The parasite is not only a symbol of resistance against privatization of parking spaces. It also brings up the question of who decides over the use of public space. In the case of parking spaces in Chicago, this privatization of the commons (collective commodities) has led to a loss of agency in the city, explains Wirth.
With the lease agreement, the private company ParkChicago became a major stakeholder for questions on changes and adaptations that we, as residents and constituents, can generate within our street space. For instance, if people from Chicago want new bus lines or bike lanes, this has to be negotiated with the company, as it would lose parking property; if residents wish to reduce car use and parking, or replace it with other uses such as trees or new spaces to hang out outdoors in the extended period of the pandemic, that, too, must go through the company.
Holding one interest over a myriad of needs and proposals that could emerge for the 21st century street, ParkChicago has become an oversized stakeholder in urban planning and urban life, only interested in how to generate cash from under-performing assets, and not with an operator mindset.

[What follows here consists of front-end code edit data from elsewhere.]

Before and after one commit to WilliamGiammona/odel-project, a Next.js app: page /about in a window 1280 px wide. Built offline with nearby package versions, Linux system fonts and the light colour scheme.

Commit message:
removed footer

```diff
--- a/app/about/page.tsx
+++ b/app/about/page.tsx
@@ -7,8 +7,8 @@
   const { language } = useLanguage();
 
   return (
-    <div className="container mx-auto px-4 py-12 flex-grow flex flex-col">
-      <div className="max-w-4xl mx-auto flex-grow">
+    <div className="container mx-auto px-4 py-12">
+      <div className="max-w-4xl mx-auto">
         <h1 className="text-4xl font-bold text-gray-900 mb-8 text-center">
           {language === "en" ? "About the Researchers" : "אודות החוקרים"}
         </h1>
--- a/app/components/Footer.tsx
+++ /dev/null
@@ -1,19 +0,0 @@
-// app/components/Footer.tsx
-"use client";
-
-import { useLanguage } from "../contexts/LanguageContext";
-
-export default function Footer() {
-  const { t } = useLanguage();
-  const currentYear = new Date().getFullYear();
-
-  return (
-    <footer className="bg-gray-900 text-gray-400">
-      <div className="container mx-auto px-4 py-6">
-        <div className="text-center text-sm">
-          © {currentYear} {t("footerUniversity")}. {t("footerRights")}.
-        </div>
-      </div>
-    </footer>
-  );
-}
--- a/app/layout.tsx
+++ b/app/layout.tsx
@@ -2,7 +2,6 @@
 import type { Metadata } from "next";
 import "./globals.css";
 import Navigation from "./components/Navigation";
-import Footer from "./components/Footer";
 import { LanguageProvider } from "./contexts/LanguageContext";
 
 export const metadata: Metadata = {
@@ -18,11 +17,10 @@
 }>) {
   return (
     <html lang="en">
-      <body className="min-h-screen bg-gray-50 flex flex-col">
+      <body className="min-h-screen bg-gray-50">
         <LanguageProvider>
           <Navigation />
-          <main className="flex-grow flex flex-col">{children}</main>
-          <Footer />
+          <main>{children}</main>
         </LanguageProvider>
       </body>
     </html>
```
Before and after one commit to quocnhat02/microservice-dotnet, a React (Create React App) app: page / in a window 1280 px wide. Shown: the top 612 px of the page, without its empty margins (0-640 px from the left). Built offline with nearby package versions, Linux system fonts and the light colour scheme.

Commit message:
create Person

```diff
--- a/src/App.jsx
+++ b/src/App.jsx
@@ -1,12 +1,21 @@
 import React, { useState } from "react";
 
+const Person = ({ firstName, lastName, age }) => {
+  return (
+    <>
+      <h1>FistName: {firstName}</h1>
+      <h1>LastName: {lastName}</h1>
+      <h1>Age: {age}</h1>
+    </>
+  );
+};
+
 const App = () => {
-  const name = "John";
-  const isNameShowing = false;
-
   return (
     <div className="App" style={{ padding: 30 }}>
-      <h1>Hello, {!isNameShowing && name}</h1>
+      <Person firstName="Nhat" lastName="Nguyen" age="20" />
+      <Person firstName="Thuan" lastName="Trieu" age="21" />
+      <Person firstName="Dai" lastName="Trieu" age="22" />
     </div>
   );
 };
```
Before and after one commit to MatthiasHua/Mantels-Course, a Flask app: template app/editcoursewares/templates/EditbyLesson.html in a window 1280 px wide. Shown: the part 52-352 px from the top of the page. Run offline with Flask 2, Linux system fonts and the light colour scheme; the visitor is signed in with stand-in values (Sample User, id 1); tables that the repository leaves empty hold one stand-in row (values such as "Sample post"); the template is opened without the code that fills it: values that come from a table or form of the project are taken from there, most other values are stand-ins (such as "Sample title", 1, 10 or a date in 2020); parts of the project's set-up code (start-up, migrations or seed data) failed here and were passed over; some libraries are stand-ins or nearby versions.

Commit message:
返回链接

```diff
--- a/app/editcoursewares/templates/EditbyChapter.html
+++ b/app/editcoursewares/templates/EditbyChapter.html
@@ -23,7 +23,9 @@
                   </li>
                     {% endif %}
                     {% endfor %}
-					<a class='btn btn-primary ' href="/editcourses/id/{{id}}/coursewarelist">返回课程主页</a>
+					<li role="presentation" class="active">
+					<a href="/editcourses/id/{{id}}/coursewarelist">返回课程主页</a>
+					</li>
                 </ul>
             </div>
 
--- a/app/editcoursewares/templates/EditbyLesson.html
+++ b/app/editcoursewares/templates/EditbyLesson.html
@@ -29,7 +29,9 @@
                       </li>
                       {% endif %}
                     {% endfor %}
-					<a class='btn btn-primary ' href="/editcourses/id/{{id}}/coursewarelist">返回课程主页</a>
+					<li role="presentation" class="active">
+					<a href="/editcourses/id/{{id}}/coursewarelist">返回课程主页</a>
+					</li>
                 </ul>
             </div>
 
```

During last week, Wirth and Sacharow organized a line-up of discussions with four spatial practitioners—artists, researchers, community leaders, architects— to speak about the different strategies, aesthetics, and activities they employ to subvert the conventional rules of property.
The affordable housing aspect – The Right to the City
The parasite is also concerned with the question of living space distribution in the city: who lives in the center and who in the periphery? Where can one live at all and how does this differentiation determine class and social segregation? For tenant movements like Autonomous Tenants Union in Chicago, the parasite figure is often used to represent the Real Estate interests that extract and exploit, seize control of spaces, and force tenants from place to place. The intervention Parasite Parking introduced a different parasite figure to Chicago’s built environment which dwells and plays in one of the last remaining affordable niches of the city.
It is still cheaper to pay the fees for a parking spot every day than to rent an apartment in certain areas of Chicago. This ultimately represents a subsidy of cars over housing and raises the question whether a society should prioritize the needs of cars over the needs of humans?
It is essential to say that we do not see parasite parking or parking spaces in general as an alternative for people without a permanent home, clarifies Wirth.
Instead, parasite parking works as a catalyst and eloquent example to think about broader privatization of public spaces, profiteering and unequal access to space in the city. Because it is evident that this form of housing is precarious and uncertain; it occupies space that is in its current form inadequate for good living – and is thus nothing to be thought about in terms of large scale housing. Already Wirth and Sacharow have advocated to shift the narrative about affordable housing in cities with their art action Penthaus à la Parasit in Berlin and Munich.
‘With our intervention, we focus on the question of the variety of public space and its privatization and want to open up a variety of uses for these spaces beside parking; we do not have the intention to give an example of public policy, or to show how to do it right,’ adds Wirth.
Parasite Parking was genetically precarious. The niche it occupies is never lasting, and can disappear at any moment. At the same time, Parasite Parking enjoys the most central locations and finds a certain form of “freedom”. However, living with a sense of constant threat, the parasite always knows that, when the host discovers the niche, the parasite will be expelled.